The building of the Makovecz Centre and Archives in Budapest was originally intended to be a home. Imre Makovecz built it for his wife and himself. He did not live to move in there, but the building can finally fulfil its purpose by accommodating the late master’s intellectual greatness instead of his physical presence.
The house had perhaps suspected what its role would be: not to be a witness of everyday life, but to safeguard the works, the intellect, and even the spirit of a true genius.

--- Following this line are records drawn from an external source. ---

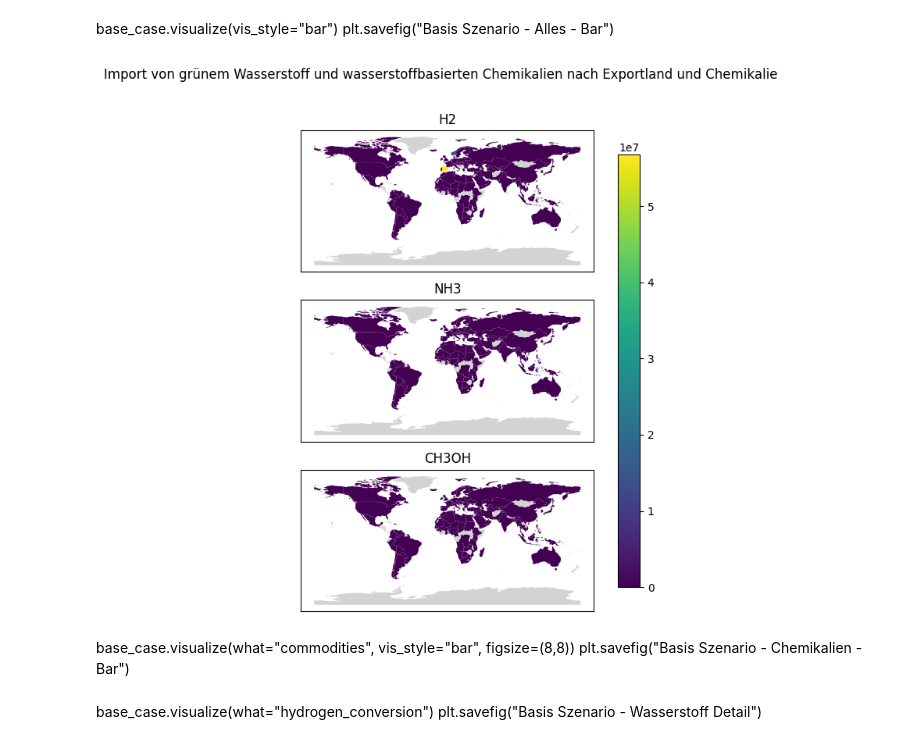
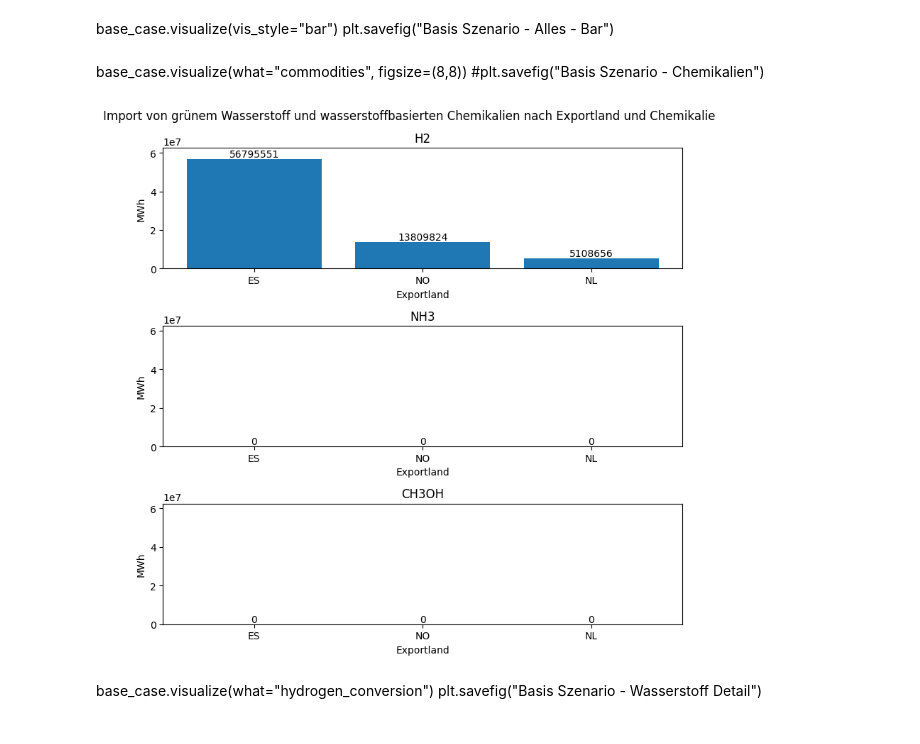
Before and after one commit to FaKurz/hydro_opt, a Jupyter notebook: demonstration.ipynb, the cells around one changed output. Drawn from its saved outputs; the diff is of its cells as text; code cells hidden in the pictures.

```diff
--- a/demonstration.ipynb
+++ b/demonstration.ipynb
@@ -58,14 +54,15 @@ base_case.visualize()
 # %% [markdown]
 base_case.visualize(vis_style="bar")
 plt.savefig("Basis Szenario - Alles - Bar")
-# %%
-base_case.visualize(what="commodities", figsize=(8,8))
-#plt.savefig("Basis Szenario - Chemikalien")
-# %% [output]
-[figure, removed]
-# %% [markdown]
-base_case.visualize(what="commodities", vis_style="bar", figsize=(8,8))
-plt.savefig("Basis Szenario - Chemikalien - Bar")
+# %% [markdown]
+base_case.visualize(what="commodities", figsize=(8,8))
+#plt.savefig("Basis Szenario - Chemikalien")
+# %%
+base_case.visualize(what="commodities", vis_style="bar", figsize=(8,8))
+#plt.savefig("Basis Szenario - Chemikalien - Bar")
+#plt.savefig('Basis Szenario - Chemikalien - Bar', bbox_inches="tight")
+# %% [output]
+[figure, added]
 # %% [markdown]
 base_case.visualize(what="hydrogen_conversion")
 plt.savefig("Basis Szenario - Wasserstoff Detail")
```
Also changed, not shown: parts of 19 cells of this notebook, 6 other files.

When entering from the street, the building seems secluded. You step into the house in between two stiles and you find yourself inside a shell-shaped structure. The glazed veranda embraces a walnut tree in the middle, leaving room for a patio and the trail of sunlight during the day. Imre Makovecz planned to plant several native fruit trees there to complement the symmetrically curved veranda.
The building is home to the Imre Makovecz Public Benefit Foundation. The community space is at the centre of the house, with a furnace being its beating heart. This is the place for larger events, lectures, concerts, discussions and celebrations. The House also accommodates Imre Makovecz’s study that has been moved here by the Foundation and the late master’s family from the Kecske utca office building. Next to the study is a small exhibition room, hosting themed exhibitions from time to time, with items arranged around a specific thought in each exhibition project. The loft accommodates the Archives: designs and drawings, nearly the entire oeuvre of Imre Makovecz.
“My architecture is humanised architecture, it is focused on man. I always concentrate on the structure, the physiognomy of the human face, for I find in it not only the place but the form of expression as well. What makes the world so interesting to me is that I see in it everything that the Lord God exited from. The human face is an imaginary geography. That is why my buildings resemble the human face and the head, and the roofs resemble the skull. … I call my buildings houses with vision. They have eyes, eyebrows, a nose-like thing, too; with all that, I want to express the inner meaning, the fact that the building is a creature…”
The Makovecz Centre and Archives considers it a mission to safeguard and sustain the spirit of Imre Makovecz – not only in the tangible form of an archives available for research, but also in cultural life.